Despite some concerns, President Bush on Thursday signed into law the Consumer Product Safety Improvement Act of 2008. A White House spokesman was quoted as saying, “This bill will help to ensure that the products Americans find on their store shelves are safe, and that the regulating agencies have the resources they need to enforce law.”  Useful summary here.

The Act will increase funding for CPSC over five years; add whistleblower protections for employees of manufacturers and sellers; require third-party testing of certain children’s products; adopt an interim toy safety rule and require CPSC to make new safety rules for toys; create a public database for consumer reports; ban six types of phthalates and lowers lead levels in certain products for children. Three of the phthalates would be temporarily banned pending further study. The American Chemistry Council said although there was no scientific basis for the phthalate restriction, they understood consumer concerns and were committed to working with the CPSC and others to conduct the studies.

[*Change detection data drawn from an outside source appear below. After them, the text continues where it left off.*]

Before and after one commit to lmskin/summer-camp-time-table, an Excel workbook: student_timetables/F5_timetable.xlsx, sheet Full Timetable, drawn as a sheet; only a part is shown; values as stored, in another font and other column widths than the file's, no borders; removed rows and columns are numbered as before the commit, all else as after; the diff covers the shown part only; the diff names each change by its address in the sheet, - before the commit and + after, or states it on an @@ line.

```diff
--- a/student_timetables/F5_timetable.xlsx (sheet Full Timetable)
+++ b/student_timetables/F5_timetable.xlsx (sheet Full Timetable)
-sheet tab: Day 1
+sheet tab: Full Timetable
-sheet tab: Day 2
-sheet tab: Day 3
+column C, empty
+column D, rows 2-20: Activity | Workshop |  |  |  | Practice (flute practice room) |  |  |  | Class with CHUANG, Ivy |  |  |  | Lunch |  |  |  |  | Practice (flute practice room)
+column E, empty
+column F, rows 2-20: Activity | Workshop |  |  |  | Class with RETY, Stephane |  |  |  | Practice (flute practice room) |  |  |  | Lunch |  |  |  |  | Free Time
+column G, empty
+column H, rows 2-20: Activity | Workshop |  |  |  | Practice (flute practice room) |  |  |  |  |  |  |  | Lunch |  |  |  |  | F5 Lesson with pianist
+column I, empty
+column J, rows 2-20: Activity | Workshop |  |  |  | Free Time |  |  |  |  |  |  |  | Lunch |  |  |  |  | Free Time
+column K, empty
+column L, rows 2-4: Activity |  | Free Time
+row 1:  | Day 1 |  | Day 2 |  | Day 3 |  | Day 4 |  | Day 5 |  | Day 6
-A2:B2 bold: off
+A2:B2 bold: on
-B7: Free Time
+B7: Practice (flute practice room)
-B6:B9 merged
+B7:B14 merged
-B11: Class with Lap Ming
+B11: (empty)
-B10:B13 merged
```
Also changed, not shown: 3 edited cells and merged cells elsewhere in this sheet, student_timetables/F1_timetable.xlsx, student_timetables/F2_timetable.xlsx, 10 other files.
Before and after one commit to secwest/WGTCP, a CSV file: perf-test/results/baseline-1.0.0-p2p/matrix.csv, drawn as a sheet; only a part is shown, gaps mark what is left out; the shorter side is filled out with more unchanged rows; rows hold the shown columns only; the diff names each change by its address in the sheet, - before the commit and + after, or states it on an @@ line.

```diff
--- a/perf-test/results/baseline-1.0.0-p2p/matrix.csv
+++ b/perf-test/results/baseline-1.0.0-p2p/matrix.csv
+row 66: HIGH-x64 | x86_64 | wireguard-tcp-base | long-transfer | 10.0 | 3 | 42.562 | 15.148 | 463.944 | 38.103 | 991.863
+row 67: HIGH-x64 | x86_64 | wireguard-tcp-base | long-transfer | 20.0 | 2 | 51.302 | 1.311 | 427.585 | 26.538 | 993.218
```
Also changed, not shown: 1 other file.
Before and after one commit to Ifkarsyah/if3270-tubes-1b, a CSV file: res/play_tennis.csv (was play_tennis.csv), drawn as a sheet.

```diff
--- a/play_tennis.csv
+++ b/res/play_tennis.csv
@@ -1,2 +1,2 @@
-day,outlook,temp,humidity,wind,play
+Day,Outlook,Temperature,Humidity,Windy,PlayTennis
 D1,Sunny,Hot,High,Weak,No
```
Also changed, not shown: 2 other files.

One of the most controversial aspects empowers state attorneys general to enforce federal consumer rules.

MassTortDefense has posted about the legislation here and here.